The company had a platform customers could use to create and manage multi-currency IBAN accounts. Customers were charged per transaction, and the size of the fee varied depending on certain parameters. Calculating this fee and then invoicing was a mundane, time-consuming task that the company wanted to automate.
Developing the invoice automation system required more programmers than the company had in-house. It reached out to several developers, including Elinext. We responded quickly, had the relevant skills, and could tackle the task without further ado, so we were picked for the job.
The client came to us with a broad idea for the invoice automation system. It was up to us to design the system, define requirements and narrow down the scope of work. We listened to the client’s description of the prospective product and rolled up our sleeves.

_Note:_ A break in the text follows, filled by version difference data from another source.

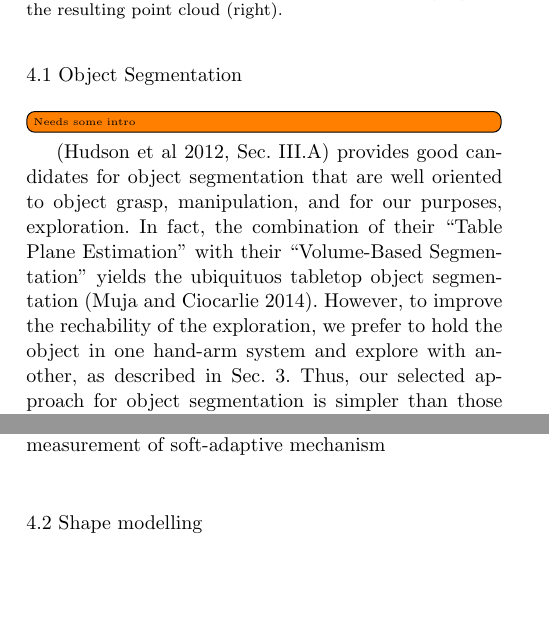
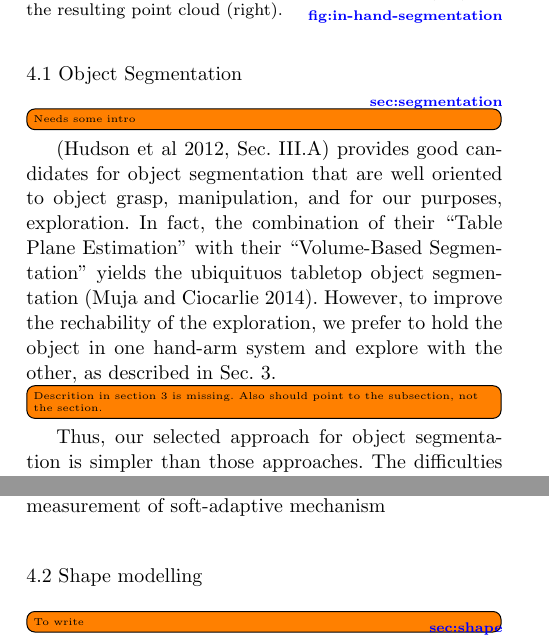
Before and after one commit to CentroEPiaggio/pacman-DR54, a LaTeX paper (report/report.tex, which reads report/input/solution.tex): two parts of the columns of page 5 of 9, joined at a grey line, cut so that both start at the same text, the shorter picture padded with empty space. Compiled offline with pdfLaTeX.

Commit message:
Also add showlabels for quick referencing from pdf

```diff
--- a/report/input/solution.tex
+++ b/report/input/solution.tex
@@ -8,4 +8,13 @@ probabilistic shape representation \ref{sec:object}. This is then exploited in
 \label{sec:segmentation}
 \todo[inline]{Needs some intro}
 
-\citep[Sec.~III.A]{Hudson2012Endtoend} provides good candidates for object segmentation that are well oriented to object grasp, manipulation, and for our purposes, exploration. In fact, the combination of their ``Table Plane Estimation'' with their ``Volume-Based Segmentation'' yields the ubiquituos tabletop object segmentation \citep{TabletopObjectDetector}. However, to improve the rechability of the exploration, we prefer to hold the object in one hand-arm system and explore with another, as described in Sec.~\ref{sec:scope}. Thus, our selected approach for object segmentation is simpler than those approaches. The difficulties is in measuring the configuration of a soft and adaptable gripper that keeps the object in position to filter out the points belonging to the hand-arm system. For this purpose, one can rely in body-type measurements instead of traditional encoders, as described by~\citet{Santaera2015Lowcost}. Once the hand-arm system pose is measured, then a trivial passthrough filter with slightly scaled bounding boxes of the robot geometry is used to obtain a point cloud of the object isolated from the scene. Algorithm~\ref{alg:in-hand-segmentation} shows the pseudo-code of this procedure, indicating the actual. Additionally,
+\citep[Sec.~III.A]{Hudson2012Endtoend}  provides  good   candidates  for  object
+segmentation  that are  well oriented  to  object grasp,  manipulation, and  for
+our  purposes, exploration.  In fact,  the  combination of  their ``Table  Plane
+Estimation''  with their  ``Volume-Based  Segmentation''  yields the  ubiquituos
+tabletop object segmentation \citep{TabletopObjectDetector}. However, to improve
+the  rechability  of the  exploration,  we  prefer to  hold  the  object in  one
+hand-arm system and explore with the other, as described in Sec.~\ref{sec:scope}.
+\todo[inline]{Descrition in section 3 is missing. Also should point to the subsection, not the section.}
+Thus,  our selected  approach  for  object segmentation  is  simpler than  those
+approaches.  The  difficulties is  in  measuring  the  configuration of  a  soft
--- a/report/report.tex
+++ b/report/report.tex
@@ -34,8 +34,13 @@ grestore
 \usepackage[algoruled,vlined]{algorithm2e}
 \usepackage{amsmath,amsfonts,amssymb,amsxtra,amsbsy,amsopn}
 
-% todo notes, remove draft from document class to also remove all notes
-\usepackage[textsize=tiny,obeyDraft]{todonotes}
+% todonotes, pass disable as option to also remove all notes
+\usepackage[textsize=tiny]{todonotes}
+
+% showlabels, useful for quickly ref command by viewing the pdf
+% To remove pass final option
+\usepackage[inline]{showlabels}
+\renewcommand{\showlabelfont}{\scriptsize\scshape\bfseries\color{blue}}
 
 \journalname{Autonmous Robots}
 \begin{document}
```
Also changed, not shown: report/input/solution.tex (17 more changed lines).
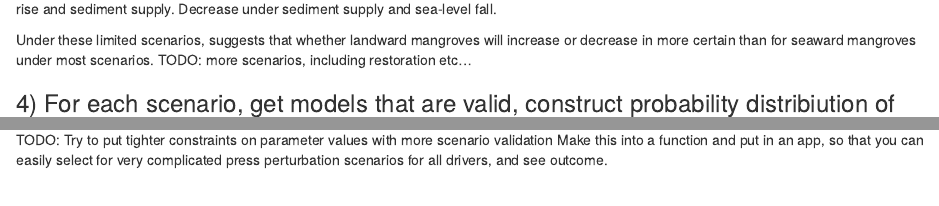
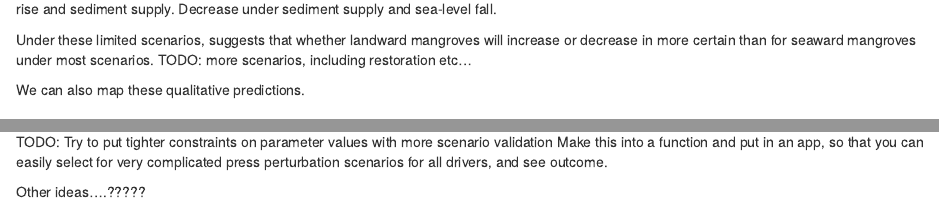
Before and after one commit to cabuelow/mang-qual-models, an R Markdown document (scripts/one-model-rule-all_v2.Rmd): the page in a window 1100 px wide, from 2570 px down, and a second part further down, joined at a grey line. Rendered offline with R 4.5, knitr and Pandoc, with nearby package versions; some code elsewhere in the file could not run offline.

Commit message:
update script

```diff
--- a/scripts/one-model-rule-all_v2.Rmd
+++ b/scripts/one-model-rule-all_v2.Rmd
@@ -301,6 +301,8 @@
 Under these limited scenarios, suggests that whether landward mangroves will increase or decrease in more certain than for seaward mangroves under most scenarios.
 TODO: more scenarios, including restoration etc...
 
+We can also map these qualitative predictions.
+
 ### 4) For each scenario, get models that are valid, construct probability distribiution of likely parameter values
 
 Quantify and compare uncertainty in parameters. Where are valid parameters most uncertain? This suggest where we should focus our attention to resolve uncertainty in parameters (e.g., collect more/better data) to make better predictions.
@@ -339,3 +341,5 @@
 
 TODO: Try to put tighter constraints on parameter values with more scenario validation
 Make this into a function and put in an app, so that you can easily select for very complicated press perturbation scenarios for all drivers, and see outcome.
+
+Other ideas....?????
```
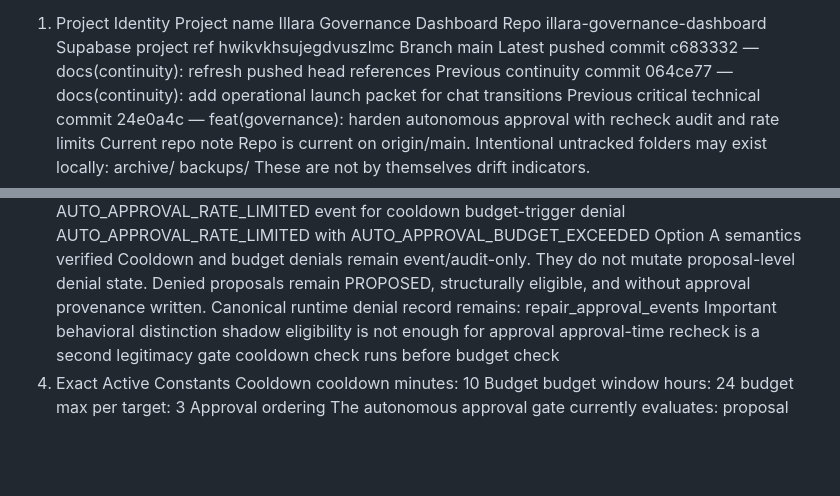
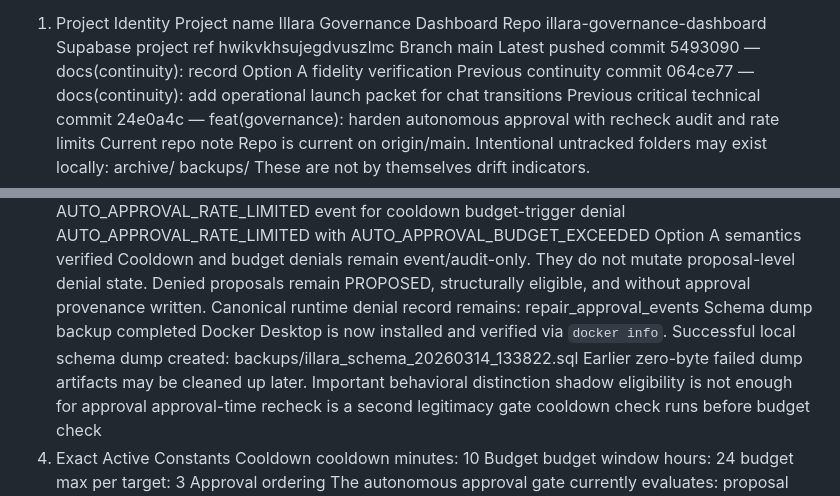
Before and after one commit to SteveRegs/illara-governance-dashboard, a Markdown page: docs/continuity/2026-03-10_operational_launch_packet.md, 2 parts joined by grey strips. GitHub-like rendering; blank space fills up the shorter version.

Commit message:
docs(continuity): record schema backup completion

```diff
--- a/docs/continuity/2026-03-10_operational_launch_packet.md
+++ b/docs/continuity/2026-03-10_operational_launch_packet.md
@@ -18,7 +18,7 @@ hwikvkhsujegdvuszlmc
 Branch
 main
 Latest pushed commit
-c683332 — docs(continuity): refresh pushed head references
+5493090 — docs(continuity): record Option A fidelity verification
 Previous continuity commit
 064ce77 — docs(continuity): add operational launch packet for chat transitions
 Previous critical technical commit
@@ -60,6 +60,11 @@ They do not mutate proposal-level denial state.
 Denied proposals remain PROPOSED, structurally eligible, and without approval provenance written.
 Canonical runtime denial record remains:
 repair_approval_events
+Schema dump backup completed
+Docker Desktop is now installed and verified via `docker info`.
+Successful local schema dump created:
+backups/illara_schema_20260314_133822.sql
+Earlier zero-byte failed dump artifacts may be cleaned up later.
 Important behavioral distinction
 shadow eligibility is not enough for approval
 approval-time recheck is a second legitimacy gate
```
Also changed, not shown: docs/continuity/2026-03-10_continuity_packet.md (+16 -8 lines).
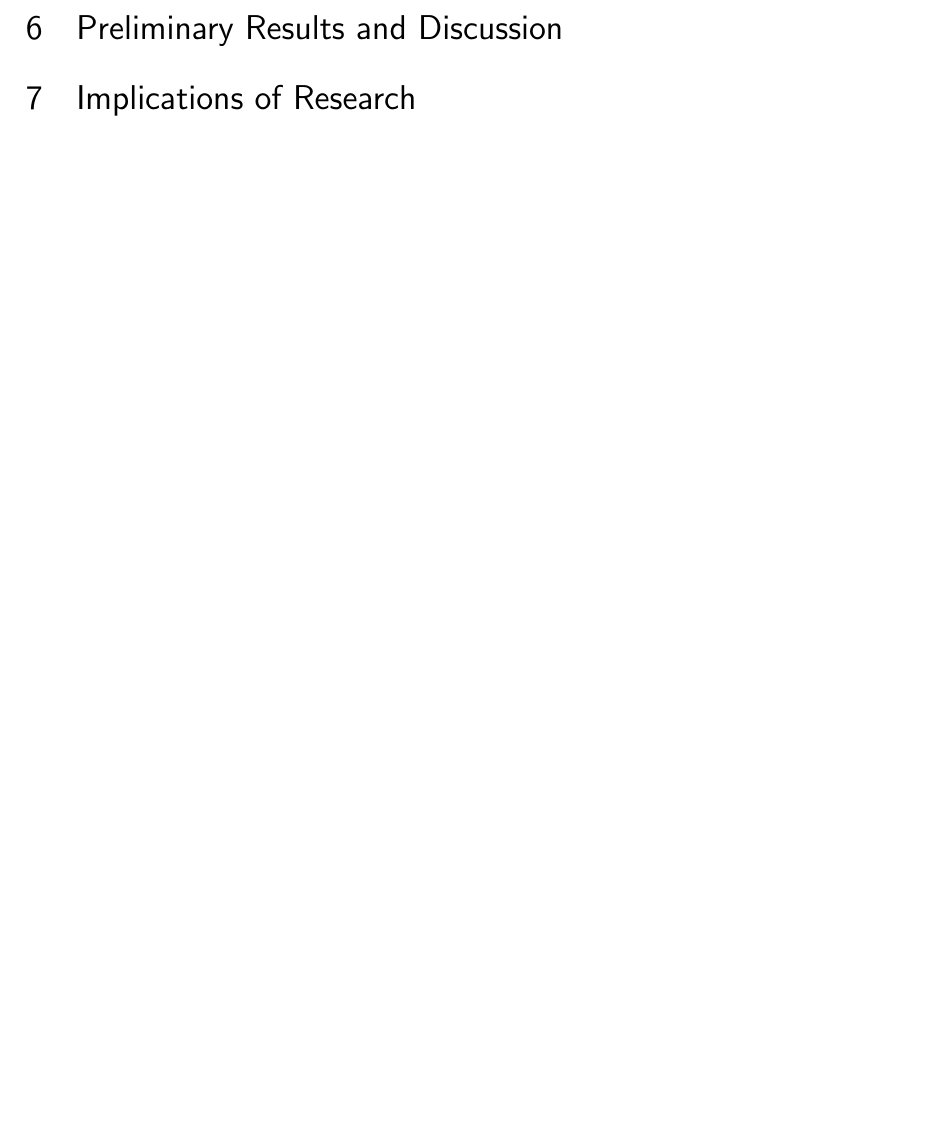
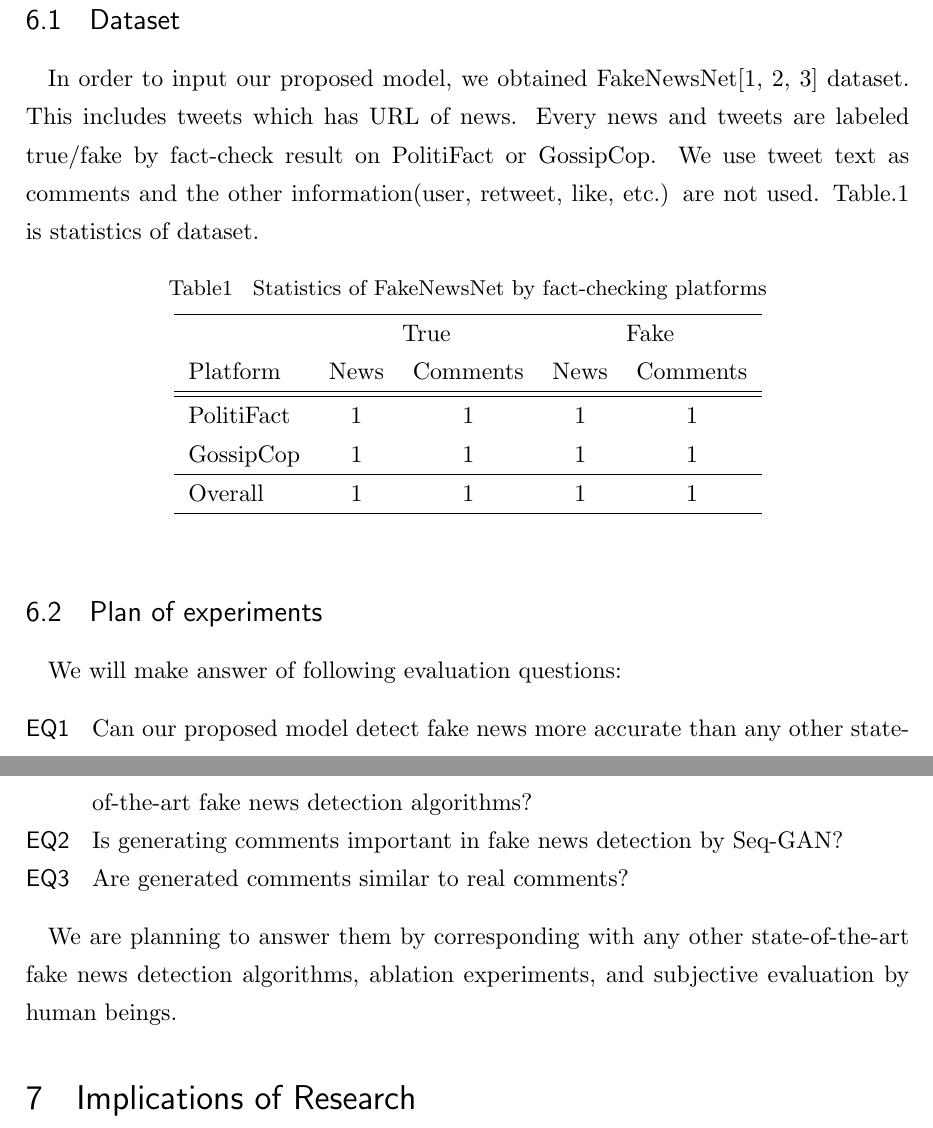
Before and after one commit to YaGiNA/MA_thesis_proposal, a LaTeX document (main.tex, which reads sections/preminary_results.tex): part of page 3 of 5 before the commit and two parts of pages 4 and 5 of 7 after it, the two joined at a grey line, cut at the place of the change, the shorter picture padded with empty space. Compiled offline with upLaTeX and dvipdfmx.

Commit message:
Make section of preminary results

```diff
--- a/sections/preminary_results.tex
+++ b/sections/preminary_results.tex
@@ -1 +1,35 @@
 \section{Preliminary Results and Discussion}
+\subsection{Dataset}
+In order to input our proposed model, we obtained FakeNewsNet\cite{shu2017exploiting,shu2017fake,shu2018fakenewsnet} dataset.
+This includes tweets which has URL of news.
+Every news and tweets are labeled true/fake by fact-check result on PolitiFact or GossipCop.
+We use tweet text as comments and the other information(user, retweet, like, etc.) are not used.
+\reftab{table:fakenewsnet} is statistics of dataset.
+
+\begin{table}[htp]
+    \centering
+    \caption{Statistics of FakeNewsNet by fact-checking platforms}
+    \label{table:fakenewsnet}
+    \begin{tabular}{lcccc}
+        \hline
+        & \multicolumn{2}{c}{True} & \multicolumn{2}{c}{Fake} \\
+        Platform & News & Comments & News & Comments \\
+        \hline \hline
+        PolitiFact & 1 & 1 & 1 & 1 \\
+        GossipCop & 1 & 1 & 1 & 1 \\
+        \hline
+        Overall & 1 & 1 & 1 & 1 \\
+        \hline
+    \end{tabular}
+\end{table}
+
+\subsection{Plan of experiments}
+We will make answer of following evaluation questions:
+\begin{description}
+    \item[EQ1] Can our proposed model detect fake news more accurate than any other state-of-the-art fake news detection algorithms?
+    \item[EQ2] Is generating comments important in fake news detection by Seq-GAN?
+    \item[EQ3] Are generated comments similar to real comments?
+\end{description}
+
+We are planning to answer them by corresponding with any other state-of-the-art fake news detection algorithms,
+ablation experiments, and subjective evaluation by human beings.
```
Also changed, not shown: reference.bib (+22 -0 lines), main.pdf.
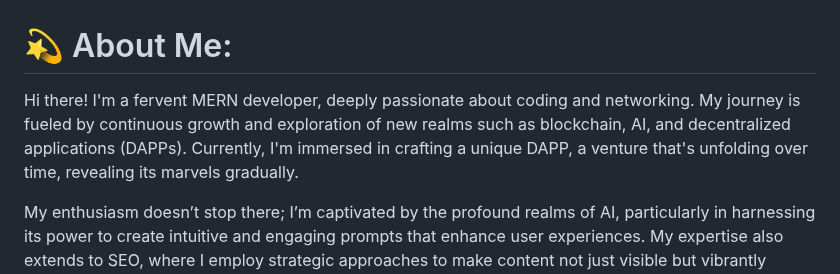
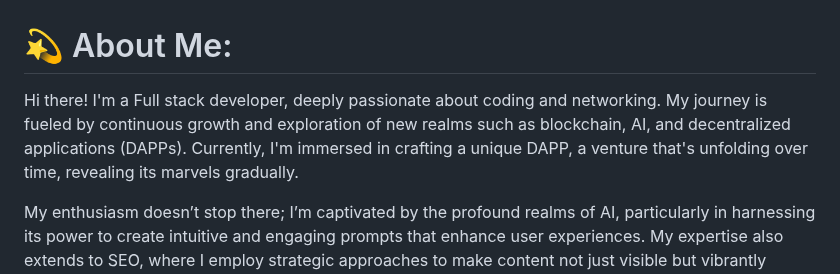
Before and after one commit to PeterdQuinn/peterdQuinn, a Markdown page: README.md, the part around the change. GitHub-like rendering.

```diff
--- a/README.md
+++ b/README.md
@@ -4,7 +4,7 @@
 
 # 💫 About Me:
 
-Hi there! I'm a fervent MERN developer, deeply passionate about coding and networking. My journey is fueled by continuous growth and exploration of new realms such as blockchain, AI, and decentralized applications (DAPPs). Currently, I'm immersed in crafting a unique DAPP, a venture that's unfolding over time, revealing its marvels gradually.
+Hi there! I'm a Full stack developer, deeply passionate about coding and networking. My journey is fueled by continuous growth and exploration of new realms such as blockchain, AI, and decentralized applications (DAPPs). Currently, I'm immersed in crafting a unique DAPP, a venture that's unfolding over time, revealing its marvels gradually.
 
 My enthusiasm doesn’t stop there; I’m captivated by the profound realms of AI, particularly in harnessing its power to create intuitive and engaging prompts that enhance user experiences. My expertise also extends to SEO, where I employ strategic approaches to make content not just visible but vibrantly present and impactful on the internet.
 
```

With projects such as this one, no methodology works better than Scrum, which we have long been using. Twice a week, we hopped onto a video call with the client to make sure we were on track. The client took an increasingly active part in defining the details of the product as the idea evolved.
In two weeks, we knew exactly what we needed to build.
We built the system as a set of asynchronous modules. To help the client save money at the beginning, we cross-compiled the code and placed it in Amazon’s DynamoDB Local. As a result, it is only executed when someone uses the system.
We used various methods to make sure the system works as expected. Those included continuous integration with Jenkins and testing, both automated and manual.
In terms of the system’s functional structure, the three main parts are events, contracts, and a dashboard.
The client’s system records all transactions as events. Has a customer received funds? An event is recorded. Have they sent funds? Another event is recorded. For each event, the system charges the customer a fee. All events have four parameters: ID, timestamp, quantity, and type.
We needed to automate the grouping of events, calculating fees based on their parameters and generating invoices accordingly. In order to do that, we created contracts.
Contracts work as digital agreements within the system, comprising business rules unique for each customer. These rules define how the system calculates each event’s fee based on the event type, time, and amount of money processed (quantity).
System admins can use contracts to create invoices without gathering information and calculating fees manually. They only need to select a customer and billing range. The system will generate an invoice by matching the contract and the customer’s events.
Admins can create, edit, preview, issue, email and approve invoices from the dashboard.
Once an admin has issued an invoice, the customer can approve it and the invoice status will change to “Approved”. The admin will then be able to give the invoice final approval and email it to the customer. After that, the system will automatically extract funds from the customer’s account.
The status will change for each stage of the invoice’s lifecycle (approved, pending, paid, etc.).
It took us three months to build the automated invoicing system with very few initial specifications from the client. In the following three months, we improved the software based on user feedback.
The client is planning to allow users to charge their customers within the platform.